It reminded me of how much I’ve changed, that although all these memories and things that make me up as a person are special, my own child will have his own memories and happy times, even if we have placed him in the same spot I was in. He’s growing up in a different world with different people and he’s surrounded but love so I’m confident he’ll one day look back and savour his own memories, whatever and where ever that turns out to be.

After a bath, books and finally tucking a sleepy boy into his bed, I got a call from my aunt in Winnipeg asking if I’d zip over to check up on my grandparents – no one had heard from them in a couple of days and the phone was constantly busy. I did just that – bringing my trusty little guard dog to prowl around Bayshore with me – and when I arrived, knocking on the back door at 10pm, they were inside, just happy to see us, and we tried to figure out what was up with the phones.

Driving home then, in the dark, with a misty slice of moon softly shining above and the silence all around, I thought that they’ve achieved such a great thing – the ability to be happy in a life well led. They go to doctors appointments and buy groceries, take the bus and smile at strangers, and in the evening they contentedly watch TV, play cards or read. Having seen so much, lost so many and now just being able to enjoy being comfortable with no pretense – it’s amazing.

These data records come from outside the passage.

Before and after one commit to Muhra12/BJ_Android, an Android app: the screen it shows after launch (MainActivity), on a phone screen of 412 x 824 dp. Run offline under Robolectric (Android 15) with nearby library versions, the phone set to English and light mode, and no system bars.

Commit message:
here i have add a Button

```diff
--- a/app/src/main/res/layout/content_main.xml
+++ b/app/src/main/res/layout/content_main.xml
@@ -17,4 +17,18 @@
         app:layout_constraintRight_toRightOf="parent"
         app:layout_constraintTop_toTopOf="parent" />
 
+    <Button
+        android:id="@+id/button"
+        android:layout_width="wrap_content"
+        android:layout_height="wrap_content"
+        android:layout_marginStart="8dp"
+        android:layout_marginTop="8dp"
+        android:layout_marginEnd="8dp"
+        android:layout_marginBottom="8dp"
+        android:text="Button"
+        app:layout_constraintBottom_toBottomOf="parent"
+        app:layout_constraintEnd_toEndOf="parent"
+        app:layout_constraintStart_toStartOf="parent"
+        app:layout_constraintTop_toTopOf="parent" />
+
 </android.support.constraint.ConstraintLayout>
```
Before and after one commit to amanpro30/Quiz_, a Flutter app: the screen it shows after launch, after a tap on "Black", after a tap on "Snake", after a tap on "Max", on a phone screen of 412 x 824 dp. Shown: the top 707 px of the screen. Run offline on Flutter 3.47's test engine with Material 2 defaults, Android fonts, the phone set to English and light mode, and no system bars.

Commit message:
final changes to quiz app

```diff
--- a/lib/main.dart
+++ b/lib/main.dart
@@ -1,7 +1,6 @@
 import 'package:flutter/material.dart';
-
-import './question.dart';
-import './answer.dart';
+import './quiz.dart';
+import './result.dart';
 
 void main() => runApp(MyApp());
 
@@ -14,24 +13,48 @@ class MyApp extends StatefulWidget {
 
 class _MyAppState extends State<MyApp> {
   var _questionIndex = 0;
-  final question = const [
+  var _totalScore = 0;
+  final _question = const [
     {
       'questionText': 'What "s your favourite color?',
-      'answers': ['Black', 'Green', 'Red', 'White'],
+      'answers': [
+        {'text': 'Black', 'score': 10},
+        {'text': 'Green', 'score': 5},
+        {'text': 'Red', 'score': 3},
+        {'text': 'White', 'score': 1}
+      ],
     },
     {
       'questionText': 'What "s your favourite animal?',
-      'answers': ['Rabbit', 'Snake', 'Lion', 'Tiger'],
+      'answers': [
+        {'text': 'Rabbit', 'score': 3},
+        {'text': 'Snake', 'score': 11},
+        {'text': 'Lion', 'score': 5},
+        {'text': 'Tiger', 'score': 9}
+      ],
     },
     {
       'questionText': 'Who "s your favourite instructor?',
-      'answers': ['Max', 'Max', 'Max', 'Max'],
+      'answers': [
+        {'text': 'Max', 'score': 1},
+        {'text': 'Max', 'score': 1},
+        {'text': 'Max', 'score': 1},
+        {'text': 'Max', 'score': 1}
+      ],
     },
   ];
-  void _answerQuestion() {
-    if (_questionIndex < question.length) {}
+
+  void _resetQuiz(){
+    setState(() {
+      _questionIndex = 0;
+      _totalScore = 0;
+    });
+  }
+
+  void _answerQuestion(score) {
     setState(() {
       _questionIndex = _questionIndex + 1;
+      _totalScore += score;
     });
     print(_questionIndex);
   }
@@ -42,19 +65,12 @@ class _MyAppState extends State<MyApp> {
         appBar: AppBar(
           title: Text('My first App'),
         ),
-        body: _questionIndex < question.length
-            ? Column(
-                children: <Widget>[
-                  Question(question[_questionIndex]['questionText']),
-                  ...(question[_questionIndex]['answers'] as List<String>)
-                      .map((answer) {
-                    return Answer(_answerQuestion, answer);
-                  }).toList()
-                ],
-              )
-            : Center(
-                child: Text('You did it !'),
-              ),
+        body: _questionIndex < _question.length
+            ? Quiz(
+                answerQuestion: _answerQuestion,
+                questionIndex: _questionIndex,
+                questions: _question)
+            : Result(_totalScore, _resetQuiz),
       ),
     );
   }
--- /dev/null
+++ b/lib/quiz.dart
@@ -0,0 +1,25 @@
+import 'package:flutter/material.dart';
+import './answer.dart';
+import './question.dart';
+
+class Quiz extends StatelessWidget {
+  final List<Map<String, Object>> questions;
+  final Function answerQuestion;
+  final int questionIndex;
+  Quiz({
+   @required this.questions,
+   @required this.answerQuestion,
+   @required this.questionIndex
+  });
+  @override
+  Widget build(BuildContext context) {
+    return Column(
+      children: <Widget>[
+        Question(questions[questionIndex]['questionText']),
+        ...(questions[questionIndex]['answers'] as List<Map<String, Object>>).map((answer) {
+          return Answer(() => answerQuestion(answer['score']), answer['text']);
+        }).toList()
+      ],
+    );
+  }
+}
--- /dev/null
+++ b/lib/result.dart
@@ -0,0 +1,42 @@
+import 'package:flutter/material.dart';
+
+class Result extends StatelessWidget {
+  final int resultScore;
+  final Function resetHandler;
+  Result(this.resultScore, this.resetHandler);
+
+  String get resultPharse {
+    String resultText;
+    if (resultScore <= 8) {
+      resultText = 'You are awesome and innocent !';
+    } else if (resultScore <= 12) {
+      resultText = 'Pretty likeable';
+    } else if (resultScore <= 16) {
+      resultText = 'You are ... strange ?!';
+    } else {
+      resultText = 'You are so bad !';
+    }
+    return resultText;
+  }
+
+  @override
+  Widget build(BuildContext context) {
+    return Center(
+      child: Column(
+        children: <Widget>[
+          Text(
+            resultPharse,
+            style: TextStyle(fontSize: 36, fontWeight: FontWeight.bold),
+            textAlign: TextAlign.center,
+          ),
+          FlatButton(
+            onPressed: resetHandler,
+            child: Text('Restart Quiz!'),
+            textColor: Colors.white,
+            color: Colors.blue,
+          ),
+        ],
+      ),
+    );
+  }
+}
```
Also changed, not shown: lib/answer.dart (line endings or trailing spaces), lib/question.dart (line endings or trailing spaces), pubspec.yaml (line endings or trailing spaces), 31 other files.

They don’t care that they’ve done the same things over and over – they had adventure and traveled, there were children, grandchildren and great-grandchildren, messy mealtimes, funny stories. Routine and predictable things are good now, and they can remember the past but also just simply enjoy the present moment. There’s no worry or doubt or wondering about what to do. Now is good enough, whether you live in the same place year after year and do the same thing again and again. They’re happy, and I am too.